If a line in the entries below includes "important", show that line.

### STORED DATA ###

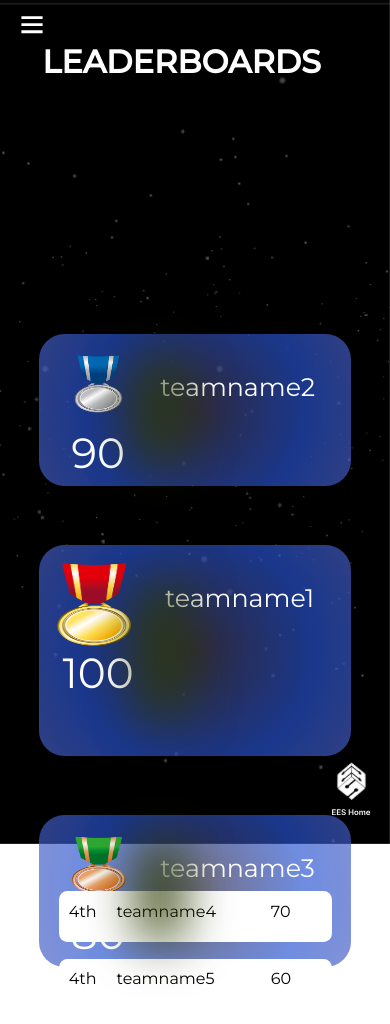
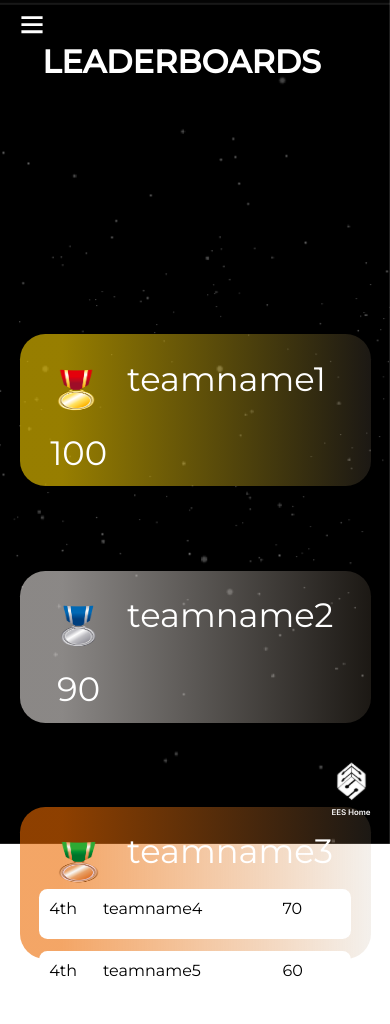
Before and after one commit to Udyam/main-website, a React (Create React App) app: page /udyam in a window 390 px wide. Shown: the top 1024 px of the page. Built offline with nearby package versions, Linux system fonts and the light colour scheme; a web font is replaced by a local one.

Commit message:
leaderboard responsive and design changes

```diff
--- a/package.json
+++ b/package.json
@@ -8,6 +8,7 @@
     "@testing-library/user-event": "^13.5.0",
     "react": "^18.2.0",
     "react-dom": "^18.2.0",
+    "react-icons": "^4.7.1",
     "react-router-dom": "^6.5.0",
     "react-scripts": "5.0.1",
     "web-vitals": "^2.1.4"
--- a/src/Udyam/components/LeaderBoard/LB_MobileView.css
+++ b/src/Udyam/components/LeaderBoard/LB_MobileView.css
@@ -23,56 +23,68 @@
   }
   .second-position {
     position: relative;
-    width: 80%;
+    width: 90%;
     margin: 5vh;
     height: 18vh;
     border-radius: 3vh;
     padding: 2vh;
     display: flex;
 
-    background: radial-gradient(
-      circle,
-      rgb(63 56 84 / 73%) 0%,
-      rgba(39, 83, 210, 0.6674019949776786) 63%,
-      rgb(71 94 194 / 68%) 100%
+    background: rgb(231, 226, 223);
+    background: linear-gradient(
+      90deg,
+      rgba(231, 226, 223, 0.6001751042213761) 12%,
+      rgba(182, 159, 130, 0.15479695296087181) 100%,
+      rgba(60, 57, 4, 0.3368697820925245) 100%,
+      rgba(170, 151, 151, 0.7010154403558299) 100%
     );
   }
-  .first-position {
+
+  .mobile-first-position {
     position: relative;
-    width: 80%;
-    margin: 2vh;
-    height: 25vh;
-    border-radius: 3vh;
-    padding: 2vh;
-    display: flex;
-
-    background: radial-gradient(
-      circle,
-      rgb(63 56 84 / 73%) 0%,
-      rgba(39, 83, 210, 0.6674019949776786) 63%,
-      rgb(71 94 194 / 68%) 100%
-    );
-  }
-  .third-position {
-    position: relative;
-    width: 80%;
+    width: 90%;
     margin: 5vh;
     height: 18vh;
     border-radius: 3vh;
     padding: 2vh;
     display: flex;
-    background: radial-gradient(
-      circle,
-      rgb(63 56 84 / 73%) 0%,
-      rgba(39, 83, 210, 0.6674019949776786) 63%,
-      rgb(71 94 194 / 68%) 100%
+    background: rgb(236, 197, 0);
+    background: linear-gradient(
+      90deg,
+      rgba(236, 197, 0, 0.6393907904958859) 12%,
+      rgba(182, 159, 130, 0.15479695296087181) 100%,
+      rgba(60, 57, 4, 0.3368697820925245) 100%,
+      rgba(255, 255, 255, 0.7346288857339811) 100%
     );
   }
+  .first-position {
+    display: none;
+  }
+  .third-position {
+    position: relative;
+    width: 90%;
+    margin: 5vh;
+    height: 18vh;
+    border-radius: 3vh;
+    padding: 2vh;
+    display: flex;
+    background: rgb(236, 106, 0);
+    background: linear-gradient(
+      90deg,
+      rgba(236, 106, 0, 0.6001751042213761) 12%,
+      rgba(182, 159, 130, 0.15479695296087181) 100%,
+      rgba(60, 57, 4, 0.3368697820925245) 100%,
+      rgba(255, 255, 255, 0.7346288857339811) 100%
+    );
+  }
+  .mobile-first-position img {
+    transform: scale(0.5);
+  }
   .third-position img {
-    transform: scale(0.7);
+    transform: scale(0.5);
   }
   .second-position img {
-    transform: scale(0.7);
+    transform: scale(0.5);
   }
   .img-and-score {
     display: flex;
@@ -88,7 +100,7 @@
     padding: 0 !important;
   }
   .team-name {
-    padding: 20px !important;
+    padding: 2% !important;
   }
   .leaderboards-main-container {
   }
@@ -119,6 +131,7 @@
     font-size: medium;
   }
   .leaderboard-box {
-    width: 70% !important;
+    width: 80% !important;
+    height: 6vh;
   }
 }
--- a/src/Udyam/components/LeaderBoard/LeaderBoard.css
+++ b/src/Udyam/components/LeaderBoard/LeaderBoard.css
@@ -120,27 +120,11 @@
 
 /* Leaderboards-navbar */
 
-.leaderboardNav-main-container {
-  font-family: 'Montserrat';
-  position: absolute;
-  width: 30vh;
-  left: 15vh;
-  padding-top: 20vh;
-  /* background-color: brown; */
-  color: white;
-  height: 80vh;
-  z-index: 1;
-}
-.event-name-holder {
-  padding: 1vh 7vh;
-  font-size: 3vh;
-}
-
 /* Leaderboard-main */
 
 .leaderboards-main-container {
   height: 100vh;
-  width: 70vw;
+  width: 70%;
   color: white;
   position: absolute;
   font-family: 'Montserrat';
@@ -149,95 +133,109 @@
 
 .leaderboards-main-container h1 {
   font-size: 10vh;
-  padding-left: 5vh;
+  padding: 3% 5%;
 }
 
 .podium-main-container {
-  width: 70vw;
+  width: 100%;
   height: 40vh;
   display: flex;
 }
 
 .second-position {
   width: 30%;
-  margin: 5vh;
+  margin: 3% 5%;
   border-radius: 3vh;
   padding: 2vh;
+  background: rgb(231, 226, 223);
   background: radial-gradient(
     circle,
-    rgb(63 56 84 / 73%) 0%,
-    rgba(39, 83, 210, 0.6674019949776786) 63%,
-    rgb(71 94 194 / 68%) 100%
+    rgba(231, 226, 223, 0.6001751042213761) 12%,
+    rgba(182, 159, 130, 0.15479695296087181) 100%,
+    rgba(60, 57, 4, 0.3368697820925245) 100%,
+    rgba(170, 151, 151, 0.7010154403558299) 100%
   );
 }
-
+.mobile-first-position {
+  display: none;
+}
 .first-position {
+  display: block;
   width: 40%;
-  margin: 2vh;
+  margin: 1%;
   border-radius: 3vh;
-  padding: 2vh;
+  padding: 2%;
+  background: rgb(236, 197, 0);
   background: radial-gradient(
     circle,
-    rgb(63 56 84 / 73%) 0%,
-    rgba(39, 83, 210, 0.6674019949776786) 63%,
-    rgb(71 94 194 / 68%) 100%
+    rgba(236, 197, 0, 0.6393907904958859) 12%,
+    rgba(182, 159, 130, 0.15479695296087181) 100%,
+    rgba(60, 57, 4, 0.3368697820925245) 100%,
+    rgba(255, 255, 255, 0.7346288857339811) 100%
   );
 }
 
 .third-position {
   width: 30%;
-  margin: 5vh;
+  margin: 3% 5%;
   border-radius: 3vh;
   padding: 2vh;
+  background: rgb(236, 106, 0);
   background: radial-gradient(
     circle,
-    rgb(63 56 84 / 73%) 0%,
-    rgba(39, 83, 210, 0.6674019949776786) 63%,
-    rgb(71 94 194 / 68%) 100%
+    rgba(236, 106, 0, 0.6001751042213761) 12%,
+    rgba(182, 159, 130, 0.15479695296087181) 100%,
+    rgba(60, 57, 4, 0.3368697820925245) 100%,
+    rgba(255, 255, 255, 0.7346288857339811) 100%
   );
+}
+.img-and-score img {
+  height: 10vh;
+  width: 10vh;
+  float: left;
 }
 .team-score {
   position: relative;
-  padding-left: 5vw;
-  font-size: 5vh;
+  padding-left: 23vh;
+  font-size: 4vh;
 }
 .team-name {
   padding-top: 10vh;
-  font-size: 3vh;
+  font-size: 4vh;
   text-align: center;
 }
 .first-position .team-name {
   padding-top: 15vh;
 }
 .first-position .team-score {
-  left: 8vw;
+  padding-left: 25vh;
 }
 
 .remaining-leaderboard {
   height: 40vh;
-  width: 67vw;
-  padding-left: 2.3vh;
+  width: 100%;
+  padding-top: 3%;
+  padding-left: 4%;
   overflow-x: hidden;
   overflow-y: auto;
-  margin: 2vh;
 }
 .leaderboard-box {
   display: flex;
   background-color: white;
   color: black;
-  height: 6vh;
-  width: 95%;
-  margin: 1vh;
+  height: 8vh;
+  width: 93%;
+  margin: 1.5%;
   border-radius: 1vh;
   padding: 1.2vh;
   font-size: 4vh;
 }
 
-.middle-glow {
+/* .middle-glow {
   position: relative;
   margin: auto;
   height: 50%;
   width: 00%;
   z-index: 3;
   box-shadow: 20px 0px 50px 20px #2c3b02;
-}
+} */
--- a/src/Udyam/components/LeaderBoard/LeaderBoard.js
+++ b/src/Udyam/components/LeaderBoard/LeaderBoard.js
@@ -20,46 +20,44 @@ const LeaderBoard = (props) => {
         <h1>LEADERBOARDS</h1>
         <div className="lb-container">
           <div className="podium-main-container">
+            <div className="mobile-first-position">
+              <div className="img-and-score">
+                <img src="/assets/medals/gold.png" alt="" />
+                <div className="team-score" style={{ height: '11vh' }}>
+                  {teamScore[contentIndex].first}
+                </div>
+              </div>
+              {/* <div className="middle-glow"></div> */}
+              <div className="team-name">{teamName[contentIndex].first}</div>
+            </div>
             <div className="second-position">
               <div className="img-and-score">
-                <img
-                  src="/assets/medals/silver.png"
-                  alt=""
-                  style={{ height: '10vh', width: '10vh', float: 'left' }}
-                />
+                <img src="/assets/medals/silver.png" alt="" />
                 <div className="team-score" style={{ height: '11vh' }}>
                   {teamScore[contentIndex].second}
                 </div>
               </div>
-              <div className="middle-glow"></div>
+              {/* <div className="middle-glow"></div> */}
               <div className="team-name">{teamName[contentIndex].second}</div>
             </div>
             <div className="first-position">
               <div className="img-and-score">
-                <img
-                  src="/assets/medals/gold.png"
-                  alt=""
-                  style={{ height: '10vh', width: '10vh', float: 'left' }}
-                />
+                <img src="/assets/medals/gold.png" alt="" />
                 <div className="team-score" style={{ height: '11vh' }}>
                   {teamScore[contentIndex].first}
                 </div>
               </div>
-              <div className="middle-glow"></div>
+              {/* <div className="middle-glow"></div> */}
               <div className="team-name">{teamName[contentIndex].first}</div>
             </div>
             <div className="third-position">
               <div className="img-and-score">
-                <img
-                  src="/assets/medals/bronze.png"
-                  alt=""
-                  style={{ height: '10vh', width: '10vh', float: 'left' }}
-                />
+                <img src="/assets/medals/bronze.png" alt="" />
                 <div className="team-score" style={{ height: '11vh' }}>
                   {teamScore[contentIndex].third}
                 </div>
               </div>
-              <div className="middle-glow"></div>
+              {/* <div className="middle-glow"></div> */}
               <div className="team-name">{teamName[contentIndex].third}</div>
             </div>
           </div>
```
Also changed, not shown: src/Udyam/components/Nav/Nav.js (+11 -5 lines), 1 other file (tests, documents, lock files or other folders).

###

(TASK ANSWER)
     padding: 0 !important;
-    padding: 20px !important;
+    padding: 2% !important;
-    width: 70% !important;
+    width: 80% !important;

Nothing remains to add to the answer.